The 1885 sword saw its heyday in the British campaigns to subdue Egypt and Sudan. In Sudan it crossed blades with the straight-bladed Kaskara sword wielded by the Sudanese Dervishes. The most notable action of the campaign, and of this sword, was the famed Charge of the 21st Lancers during the 1898 Battle of Omdurman. There, the regiment charged at full gallop what appeared to be several hundred Sudanese Dervishes, but as the charge crashed home it was revealed that there were actually several thousand spear and sword-armed fighters, cunningly hidden in a depression. Too late to abandon the seemingly suicidal charge, the 21st crashed home, lances and swords clashing with the tenacious Sudanese. After a brutal melee, the 21st forced the Dervishes into flight, repelling what might have been near-impossible odds. The highest award for gallantry, the Victoria Cross, was awarded to three lancers. The action was memorialized by Winston Churchill, who was then a young cavalry officer of the 21st at the Battle of Omdurman.
The hilt is of steel with a hard rubber grip riveted to the blade tang. The scabbard is of steel with two integrated rings.
Steel: Tempered EN9 High Carbon Steel.
Overall Length: 40".
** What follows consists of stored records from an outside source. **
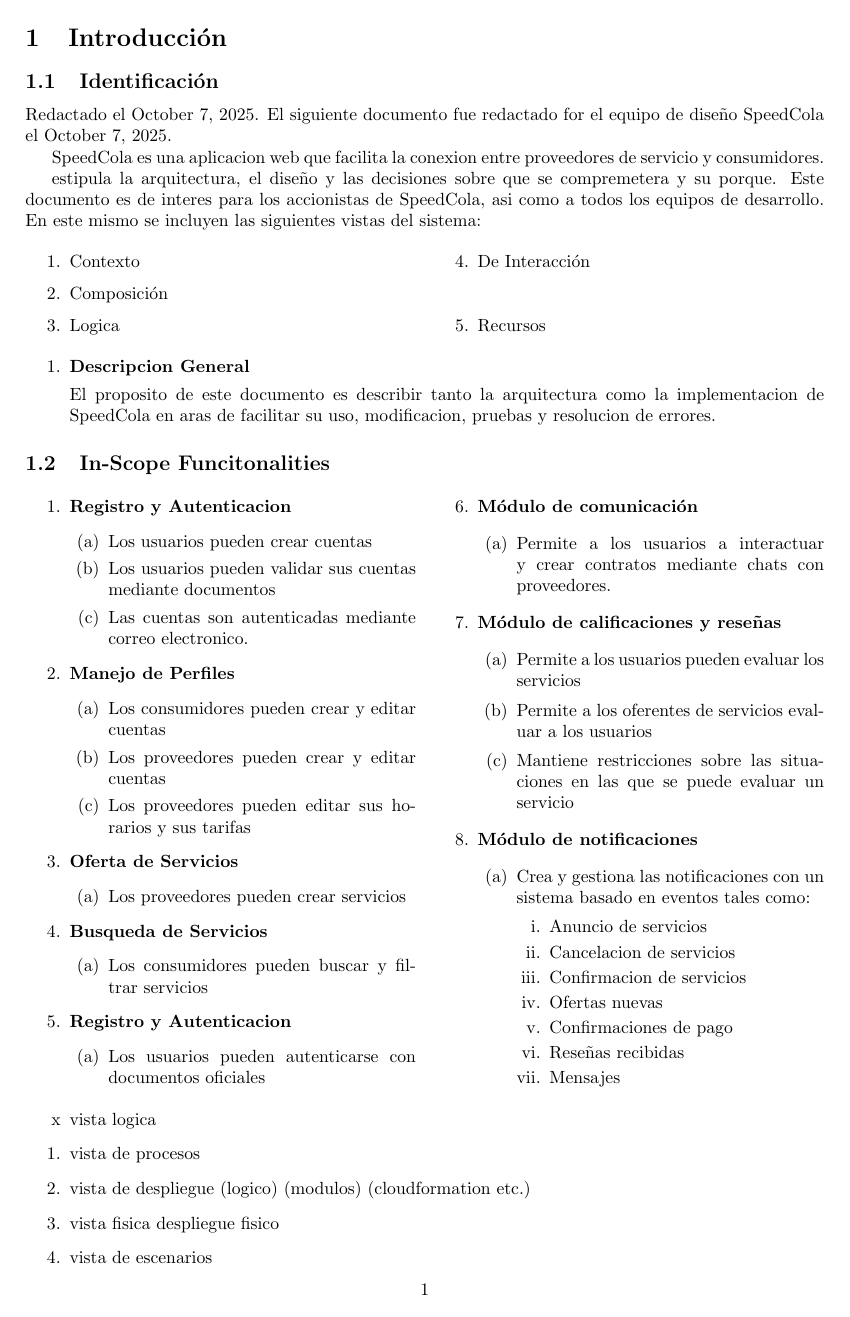
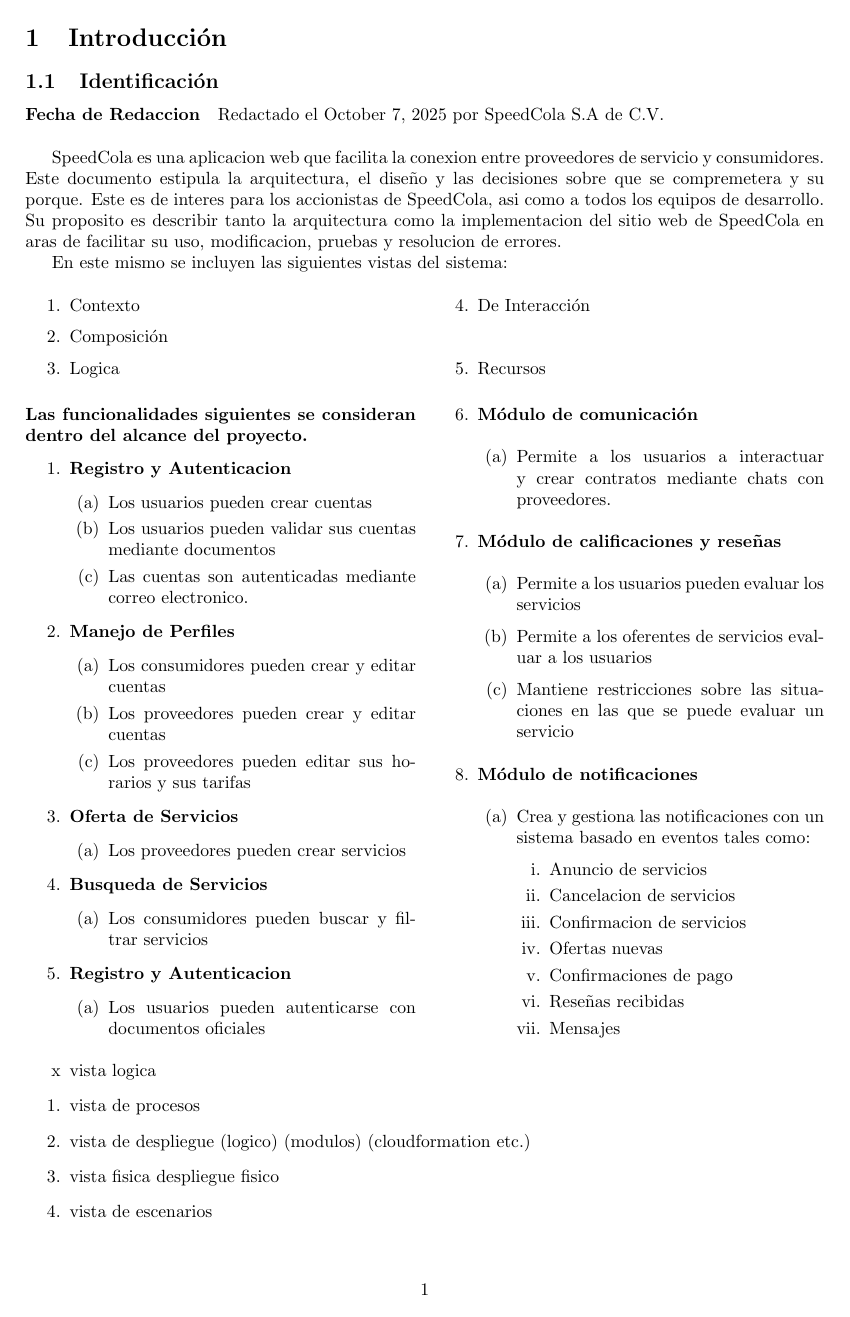
Before and after one commit to cuentaEscolar/finalEscalables, a LaTeX document (SDD.tex): page 2 of 11. Compiled offline with pdfLaTeX.

Commit message:
modified:   SDD.tex

```diff
--- a/SDD.tex
+++ b/SDD.tex
@@ -6,6 +6,7 @@
 \usepackage{pgffor}
 \usepackage{csvsimple}
 \usepackage{tikz}
+\usepackage{ragged2e}
 \usetikzlibrary{fit,positioning}
 \usetikzlibrary{shapes.multipart}
 \usetikzlibrary{positioning}
@@ -49,14 +50,22 @@
 \pagenumbering{arabic}
 
 \section{Introducci\'on}
+  \iffalse
+  ⎯ Date of issue and status
+  ⎯ Scope
+  ⎯ Issuing organization
+  ⎯ Authorship (responsibility or copyright information)
+  ⎯ References
+  \fi
   \subsection{Identificaci\'on}
-  Redactado el \today.
-  El siguiente documento fue redactado for el equipo de dise\~no SpeedCola el \today .
+  \paragraph {Fecha de Redaccion} Redactado el \today \space por SpeedCola S.A de C.V.\newline
 
   SpeedCola es una aplicacion web que facilita la conexion entre proveedores de servicio y consumidores.
+  %context y Summary
+  Este documento estipula la arquitectura, el dise\~no y
+    las decisiones sobre que se compremetera y su porque. Este es de interes para los accionistas de SpeedCola, asi como a todos los equipos de desarrollo. Su proposito es describir tanto la arquitectura como la implementacion del sitio web de
+  SpeedCola en aras de facilitar su uso, modificacion, pruebas y resolucion de errores.
 
-  estipula la arquitectura, el dise\~no y
-    las decisiones sobre que se compremetera y su porque. Este documento es de interes para los accionistas de SpeedCola, asi como a todos los equipos de desarrollo.
     En este mismo se incluyen las siguientes vistas del sistema:
     \begin{multicols}{2}
     \begin{enumerate}
@@ -70,17 +79,8 @@
     \end{enumerate}
   \end{multicols}
 
-  \begin{enumerate}
-    \item  \textbf{Descripcion General}
+  \paragraph{Las funcionalidades siguientes se consideran dentro del alcance del proyecto.}
 
-  El proposito de este documento es describir tanto la arquitectura como la implementacion de
-  SpeedCola en aras de facilitar su uso, modificacion, pruebas y resolucion de errores.
-
-
-
-  \end{enumerate}
-
-  \subsection{In-Scope Funcitonalities}
   \begin {multicols}{2}
     \begin{enumerate}
       \item \textbf{Registro y Autenticacion}
```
Blade: 34 1/2".
P.O.B.: 7 3/4".
Grip Length: 4 7/8".
Weight: 2 lb 8 oz.
British military swords and sabers.